Beirut — Forces backing Syrian President Bashar Assad pressed their offensive Tuesday on Aleppo’s rebel-held zone from the south, after capturing areas on other fronts in recent days.
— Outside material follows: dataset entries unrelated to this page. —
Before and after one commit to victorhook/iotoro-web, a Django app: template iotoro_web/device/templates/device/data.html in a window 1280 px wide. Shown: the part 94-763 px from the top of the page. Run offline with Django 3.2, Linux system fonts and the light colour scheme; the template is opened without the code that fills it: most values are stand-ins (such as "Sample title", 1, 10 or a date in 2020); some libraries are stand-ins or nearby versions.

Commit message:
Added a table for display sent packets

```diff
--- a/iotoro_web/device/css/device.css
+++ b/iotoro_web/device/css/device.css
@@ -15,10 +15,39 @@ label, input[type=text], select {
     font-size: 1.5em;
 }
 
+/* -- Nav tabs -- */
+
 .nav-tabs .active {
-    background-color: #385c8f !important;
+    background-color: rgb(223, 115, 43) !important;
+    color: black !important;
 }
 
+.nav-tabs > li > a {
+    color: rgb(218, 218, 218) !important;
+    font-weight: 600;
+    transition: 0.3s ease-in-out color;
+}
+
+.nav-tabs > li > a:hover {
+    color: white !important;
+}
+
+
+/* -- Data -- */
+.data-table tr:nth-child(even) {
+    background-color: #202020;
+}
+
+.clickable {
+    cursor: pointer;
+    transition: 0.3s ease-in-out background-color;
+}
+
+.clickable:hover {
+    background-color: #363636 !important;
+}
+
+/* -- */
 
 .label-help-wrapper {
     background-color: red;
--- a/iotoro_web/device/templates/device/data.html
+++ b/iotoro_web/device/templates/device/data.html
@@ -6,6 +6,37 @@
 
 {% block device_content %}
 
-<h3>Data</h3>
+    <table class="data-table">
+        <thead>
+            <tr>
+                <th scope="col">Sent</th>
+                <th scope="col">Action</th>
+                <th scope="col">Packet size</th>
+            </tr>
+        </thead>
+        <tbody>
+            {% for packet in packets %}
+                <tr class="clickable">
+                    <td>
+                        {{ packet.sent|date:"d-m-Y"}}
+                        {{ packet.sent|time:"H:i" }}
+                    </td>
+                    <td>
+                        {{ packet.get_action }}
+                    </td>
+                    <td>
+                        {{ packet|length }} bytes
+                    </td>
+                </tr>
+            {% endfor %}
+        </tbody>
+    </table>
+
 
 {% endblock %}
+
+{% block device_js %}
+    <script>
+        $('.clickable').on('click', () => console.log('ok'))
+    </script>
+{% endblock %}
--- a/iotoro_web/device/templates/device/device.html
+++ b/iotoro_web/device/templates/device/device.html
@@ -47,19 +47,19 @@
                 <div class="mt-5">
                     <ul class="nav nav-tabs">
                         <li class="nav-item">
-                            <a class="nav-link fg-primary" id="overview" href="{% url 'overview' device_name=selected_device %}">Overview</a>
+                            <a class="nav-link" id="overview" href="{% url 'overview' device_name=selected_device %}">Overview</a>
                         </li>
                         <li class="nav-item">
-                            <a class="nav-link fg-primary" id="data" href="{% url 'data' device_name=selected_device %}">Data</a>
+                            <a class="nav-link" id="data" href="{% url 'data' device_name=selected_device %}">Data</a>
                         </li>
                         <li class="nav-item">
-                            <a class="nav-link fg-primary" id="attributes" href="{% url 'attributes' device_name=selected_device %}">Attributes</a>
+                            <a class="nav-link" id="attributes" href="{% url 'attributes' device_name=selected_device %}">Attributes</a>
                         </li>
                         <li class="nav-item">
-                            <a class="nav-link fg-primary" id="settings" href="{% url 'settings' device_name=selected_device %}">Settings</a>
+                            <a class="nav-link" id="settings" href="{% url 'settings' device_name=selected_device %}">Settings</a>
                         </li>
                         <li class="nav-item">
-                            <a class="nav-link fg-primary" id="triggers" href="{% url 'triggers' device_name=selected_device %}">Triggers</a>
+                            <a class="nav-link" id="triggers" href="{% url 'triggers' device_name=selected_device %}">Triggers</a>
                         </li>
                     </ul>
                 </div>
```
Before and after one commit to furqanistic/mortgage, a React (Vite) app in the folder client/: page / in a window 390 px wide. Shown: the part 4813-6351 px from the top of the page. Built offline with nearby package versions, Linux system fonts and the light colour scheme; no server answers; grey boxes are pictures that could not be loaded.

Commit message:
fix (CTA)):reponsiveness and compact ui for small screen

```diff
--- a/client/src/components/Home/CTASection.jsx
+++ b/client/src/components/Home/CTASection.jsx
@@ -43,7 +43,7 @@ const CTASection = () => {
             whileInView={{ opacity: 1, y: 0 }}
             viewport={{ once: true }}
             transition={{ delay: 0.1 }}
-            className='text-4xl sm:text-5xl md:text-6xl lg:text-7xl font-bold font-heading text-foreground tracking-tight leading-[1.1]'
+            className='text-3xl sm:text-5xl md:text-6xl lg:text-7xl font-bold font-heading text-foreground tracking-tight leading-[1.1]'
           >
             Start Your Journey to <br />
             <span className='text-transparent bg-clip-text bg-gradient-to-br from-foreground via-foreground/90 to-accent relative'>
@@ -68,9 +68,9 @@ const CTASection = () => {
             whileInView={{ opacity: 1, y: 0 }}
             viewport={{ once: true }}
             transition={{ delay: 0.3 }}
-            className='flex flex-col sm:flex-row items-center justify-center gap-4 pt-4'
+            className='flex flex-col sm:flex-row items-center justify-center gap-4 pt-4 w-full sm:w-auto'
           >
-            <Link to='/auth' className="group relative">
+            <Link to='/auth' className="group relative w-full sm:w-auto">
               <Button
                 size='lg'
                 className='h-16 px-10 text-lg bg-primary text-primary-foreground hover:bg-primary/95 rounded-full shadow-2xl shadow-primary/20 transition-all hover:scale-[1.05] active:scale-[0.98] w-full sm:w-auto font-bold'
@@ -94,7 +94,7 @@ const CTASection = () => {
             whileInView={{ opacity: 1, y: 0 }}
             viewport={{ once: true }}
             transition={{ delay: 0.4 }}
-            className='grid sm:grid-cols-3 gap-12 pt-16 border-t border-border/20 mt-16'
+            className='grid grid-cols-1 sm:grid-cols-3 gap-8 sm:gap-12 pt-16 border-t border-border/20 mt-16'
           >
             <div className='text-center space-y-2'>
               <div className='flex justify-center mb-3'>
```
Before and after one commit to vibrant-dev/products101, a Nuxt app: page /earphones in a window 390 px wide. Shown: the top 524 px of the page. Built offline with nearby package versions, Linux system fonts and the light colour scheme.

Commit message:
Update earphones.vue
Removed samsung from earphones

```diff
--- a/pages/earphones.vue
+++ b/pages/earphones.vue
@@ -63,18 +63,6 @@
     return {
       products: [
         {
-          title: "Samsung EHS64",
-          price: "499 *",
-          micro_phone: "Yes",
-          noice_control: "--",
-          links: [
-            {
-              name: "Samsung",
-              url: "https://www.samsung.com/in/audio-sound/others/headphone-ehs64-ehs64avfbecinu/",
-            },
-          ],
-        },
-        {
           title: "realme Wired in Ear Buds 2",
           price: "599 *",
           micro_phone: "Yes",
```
As reinforcements arrived, including Shiite fighters from Iraq, the strategy appeared to be to retake rebel-held areas bit by bit, backed by massive Russian airpower, rather than risk a potentially costly all-out ground battle.
Tuesday’s offensive on the city’s besieged rebel-held eastern neighborhoods came a day after Washington suspended direct U.S.-Russian talks on a Syria cease-fire — a move U.S. Secretary of State John Kerry blamed on Russia’s rejection of diplomacy in favor of helping Assad’s government achieve a military victory over the rebels.
The latest tactic of whittling away at rebel-held areas of Aleppo rather than launching an all-out offensive has proved successful in the past: The government reasserted control of the suburbs of the capital, Damascus, and most of the central city of Homs using the strategy.
“The Syrian army and its allies are in a sustained offensive to recapture rebel-held eastern Aleppo,” wrote Robert Ford, a veteran diplomat and former ambassador to Syria.
“Unless the balance on the ground drastically shifts, the Assad regime will eventually retake from opposition fighters all of Aleppo and the outlying districts of Damascus,” wrote Ford, a fellow at the Middle East Institute in Washington. “This may take months, but the balance is certainly in the Syrian government’s favor.”
Syrian troops and their allies have laid siege to rebel-held parts of Aleppo since July 17.